» **REQUIRED WORK**
Look over the lines below. Report each one that includes the string "Note".

» **SOURCE DATA**
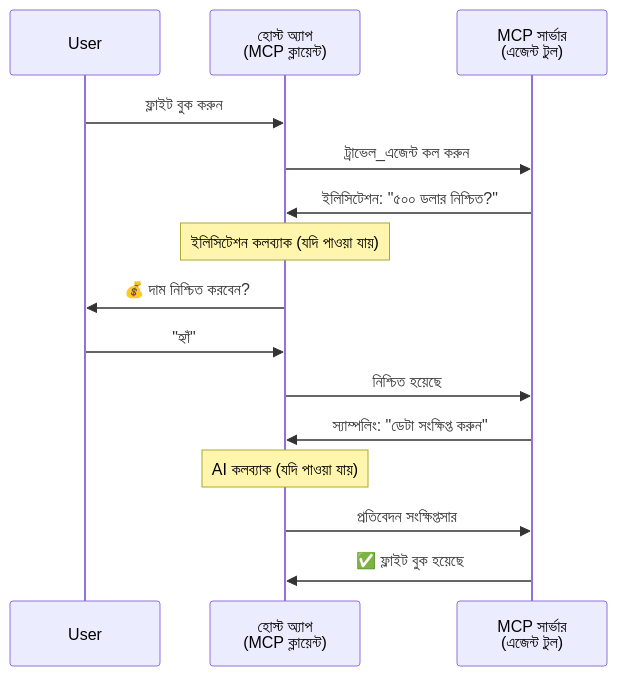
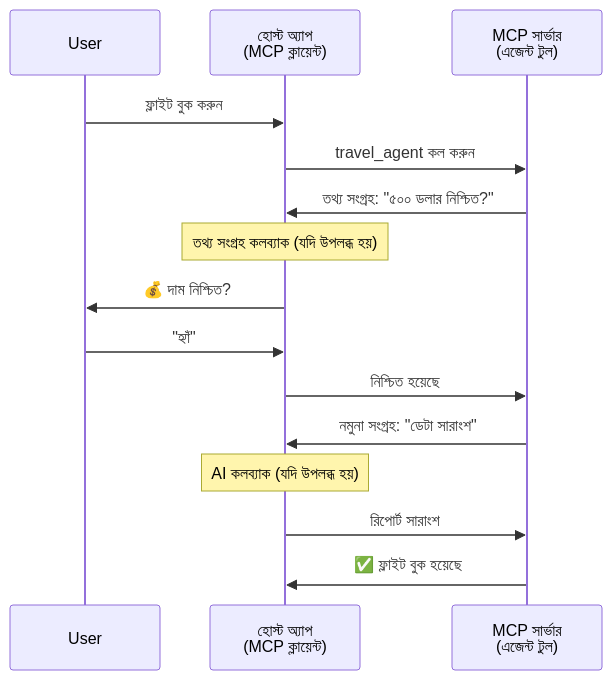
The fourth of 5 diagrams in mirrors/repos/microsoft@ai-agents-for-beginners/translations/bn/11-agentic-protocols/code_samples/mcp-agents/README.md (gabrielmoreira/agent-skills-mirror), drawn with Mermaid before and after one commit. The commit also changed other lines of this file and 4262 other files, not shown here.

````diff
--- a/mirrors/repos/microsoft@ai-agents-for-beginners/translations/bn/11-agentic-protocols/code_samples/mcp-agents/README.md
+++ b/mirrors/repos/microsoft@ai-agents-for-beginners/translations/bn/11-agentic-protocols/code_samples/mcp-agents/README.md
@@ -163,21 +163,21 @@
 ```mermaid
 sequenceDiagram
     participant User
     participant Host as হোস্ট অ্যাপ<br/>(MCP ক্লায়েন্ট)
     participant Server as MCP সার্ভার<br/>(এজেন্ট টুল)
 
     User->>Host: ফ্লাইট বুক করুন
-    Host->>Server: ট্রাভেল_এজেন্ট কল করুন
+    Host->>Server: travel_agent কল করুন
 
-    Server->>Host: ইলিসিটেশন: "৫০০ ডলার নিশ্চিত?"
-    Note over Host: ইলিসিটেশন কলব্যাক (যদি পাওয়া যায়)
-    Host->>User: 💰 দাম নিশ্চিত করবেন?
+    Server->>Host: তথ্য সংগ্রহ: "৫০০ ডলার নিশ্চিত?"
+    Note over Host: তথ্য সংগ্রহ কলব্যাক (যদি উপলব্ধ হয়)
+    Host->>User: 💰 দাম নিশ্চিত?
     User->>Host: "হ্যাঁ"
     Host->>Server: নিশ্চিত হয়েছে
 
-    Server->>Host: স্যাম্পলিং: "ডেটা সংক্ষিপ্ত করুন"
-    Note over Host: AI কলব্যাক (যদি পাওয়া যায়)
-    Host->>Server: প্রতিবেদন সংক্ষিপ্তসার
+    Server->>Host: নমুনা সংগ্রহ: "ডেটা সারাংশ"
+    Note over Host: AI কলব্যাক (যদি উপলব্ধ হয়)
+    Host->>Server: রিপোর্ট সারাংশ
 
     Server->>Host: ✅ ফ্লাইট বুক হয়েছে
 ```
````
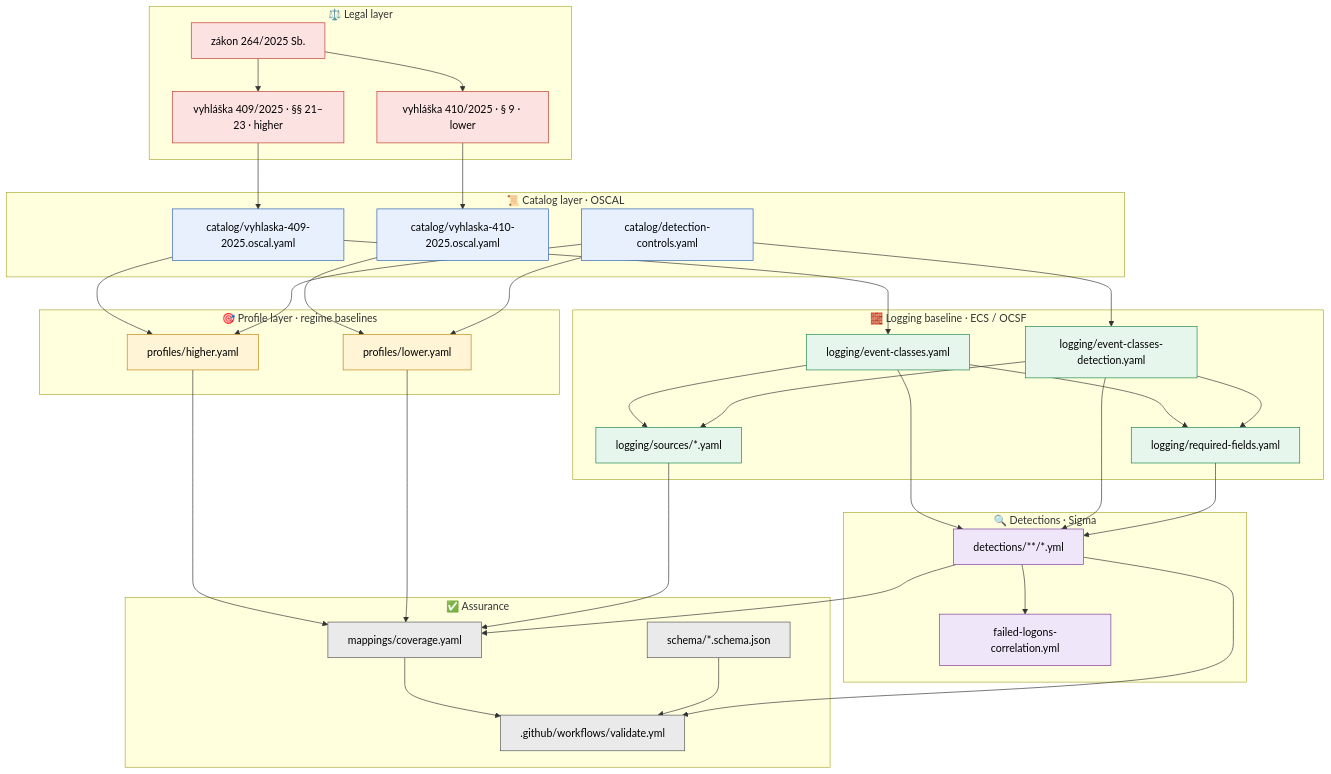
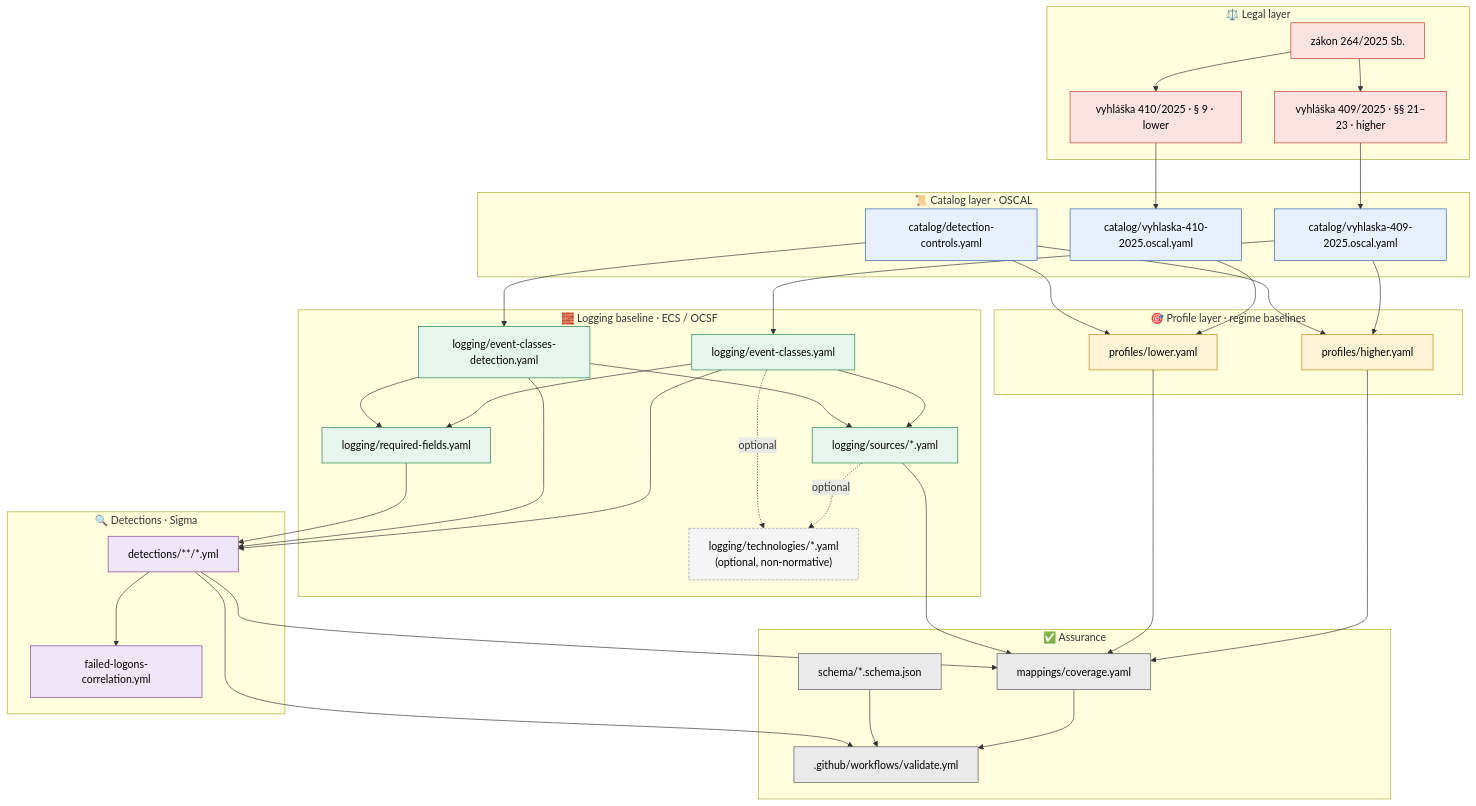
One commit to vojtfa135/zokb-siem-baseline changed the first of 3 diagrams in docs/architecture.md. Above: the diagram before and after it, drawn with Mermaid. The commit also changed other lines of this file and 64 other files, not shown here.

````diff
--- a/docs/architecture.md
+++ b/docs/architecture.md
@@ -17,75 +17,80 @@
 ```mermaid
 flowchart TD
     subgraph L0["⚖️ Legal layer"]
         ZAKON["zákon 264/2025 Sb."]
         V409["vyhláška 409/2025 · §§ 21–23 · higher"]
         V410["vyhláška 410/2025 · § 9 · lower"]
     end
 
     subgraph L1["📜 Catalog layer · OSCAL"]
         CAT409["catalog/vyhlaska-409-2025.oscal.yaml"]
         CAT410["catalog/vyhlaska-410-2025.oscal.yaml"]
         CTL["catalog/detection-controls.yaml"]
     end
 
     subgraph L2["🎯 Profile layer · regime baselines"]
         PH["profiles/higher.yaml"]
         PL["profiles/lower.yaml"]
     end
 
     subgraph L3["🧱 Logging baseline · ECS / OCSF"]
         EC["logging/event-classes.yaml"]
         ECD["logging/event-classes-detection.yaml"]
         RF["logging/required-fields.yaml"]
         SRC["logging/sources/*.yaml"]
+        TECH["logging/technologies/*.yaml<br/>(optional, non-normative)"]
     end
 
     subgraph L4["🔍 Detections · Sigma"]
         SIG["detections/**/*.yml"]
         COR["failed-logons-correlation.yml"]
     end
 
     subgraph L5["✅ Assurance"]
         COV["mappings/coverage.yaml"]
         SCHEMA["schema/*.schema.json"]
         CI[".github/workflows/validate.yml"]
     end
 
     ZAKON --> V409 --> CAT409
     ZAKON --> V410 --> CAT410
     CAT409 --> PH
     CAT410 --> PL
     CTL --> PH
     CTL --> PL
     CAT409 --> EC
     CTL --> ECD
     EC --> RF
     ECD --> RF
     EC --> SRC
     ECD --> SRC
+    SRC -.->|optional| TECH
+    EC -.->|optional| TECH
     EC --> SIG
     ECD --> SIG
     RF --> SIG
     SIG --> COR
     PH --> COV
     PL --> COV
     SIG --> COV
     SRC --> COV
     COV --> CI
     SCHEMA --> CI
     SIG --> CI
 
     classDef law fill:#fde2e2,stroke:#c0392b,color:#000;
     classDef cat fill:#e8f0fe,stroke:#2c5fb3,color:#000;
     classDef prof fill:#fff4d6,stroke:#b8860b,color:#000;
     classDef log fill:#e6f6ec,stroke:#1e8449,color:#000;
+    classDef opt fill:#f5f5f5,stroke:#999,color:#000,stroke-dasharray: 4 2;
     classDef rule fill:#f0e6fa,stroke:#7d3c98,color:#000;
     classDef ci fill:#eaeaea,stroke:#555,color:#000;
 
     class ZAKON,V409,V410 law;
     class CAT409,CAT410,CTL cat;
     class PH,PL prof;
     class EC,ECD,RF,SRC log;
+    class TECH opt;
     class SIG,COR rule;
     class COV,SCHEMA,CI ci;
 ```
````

» **REPLY TO THE TASK**
-    Note over Host: ইলিসিটেশন কলব্যাক (যদি পাওয়া যায়)
+    Note over Host: তথ্য সংগ্রহ কলব্যাক (যদি উপলব্ধ হয়)
-    Note over Host: AI কলব্যাক (যদি পাওয়া যায়)
+    Note over Host: AI কলব্যাক (যদি উপলব্ধ হয়)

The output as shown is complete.